We care.

We care about doing it right. We care about doing a great job, and showing how good we can be.

Whilst the email from the School Experience Officer left no air of mystery, my first teaching experience is a huge step into the unknown.

Right, pencils down. That’s the end of our time. Until next time – hwyl fawr!


The Difficult First Post

I’ve written a personal blog for over three years now, so I should know exactly how to get started with a new one, right? Wrong.

Somehow, the responsibility of starting a professional blog seems like a very serious undertaking. If I start too strongly, I might mislead you into thinking this blog will be something it can’t live up to. If I don’t start strongly enough…well….you won’t still be reading now.

Could do better.
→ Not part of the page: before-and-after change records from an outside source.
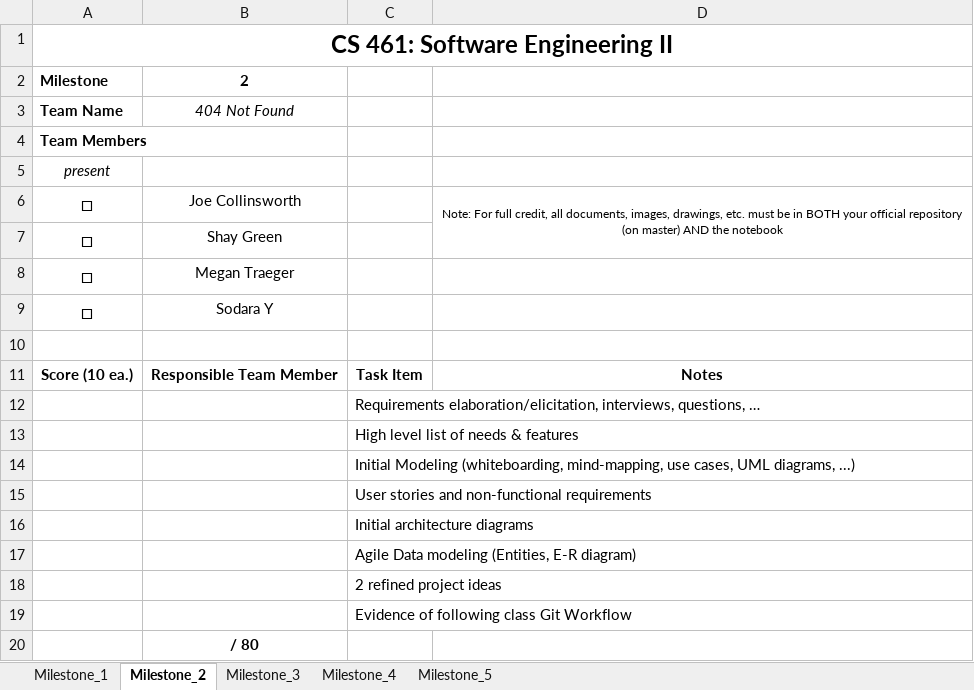
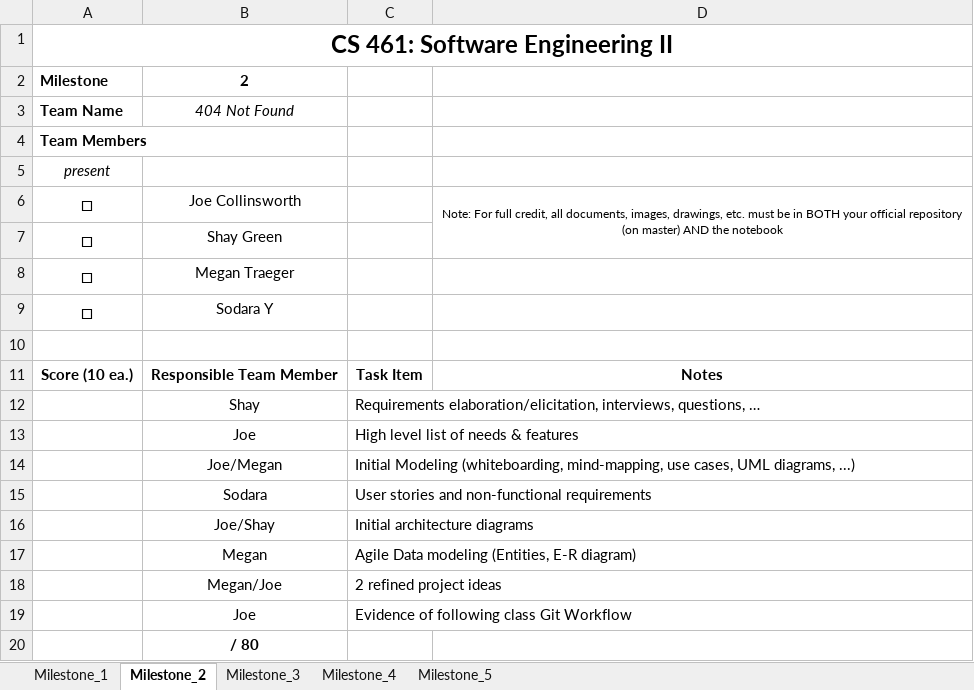
Before and after one commit to shariahgreen/WOU_Senior_Project, an Excel workbook: Milestone_Grading_Sheet.xlsx, sheet Milestone_2, drawn as a sheet; values as stored, in another font and other column widths than the file's, no borders; the diff names each change by its address in the sheet, - before the commit and + after, or states it on an @@ line.

```diff
--- a/Milestone_Grading_Sheet.xlsx (sheet Milestone_2)
+++ b/Milestone_Grading_Sheet.xlsx (sheet Milestone_2)
-B12: (empty)
+B12: Shay
-B13: (empty)
+B13: Joe
-B14: (empty)
+B14: Joe/Megan
-B15: (empty)
+B15: Sodara
-B16: (empty)
+B16: Joe/Shay
-B17: (empty)
+B17: Megan
-B18: (empty)
+B18: Megan/Joe
-B19: (empty)
+B19: Joe
```
Also changed, not shown: 3 other files.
Stronger start needed.

In September 2016, I turned my back on a 12 year career in Retail Management to embark on a new venture into the world of teaching. Teaching is something I’ve always dreamed of doing, but entering Higher Education as a mature student is still no less daunting than my 18 year old self would have found it.

Much better. Keep it up.

The University of South Wales in Newport will be my home until the summer of 2019 (doesn’t that seem a long way away?) but in the meantime this blog will chart my thoughts and ramblings as I negotiate the choppy waters of being a student teacher. My hope is that my experiences will resonate with other students also trying to keep their metaphorical vessels from sinking.

As I survive lectures, assignments, observations and placements I will be sharing everything I find useful, whether it be apps that could add value in the classroom or lesson plans and ideas that I particularly like. But maybe most importantly, I’ll tell you what it’s like to be a mature student teacher in Wales in 2017.

Right, pencils down. That’s the end of our time. Until next time – hwyl fawr!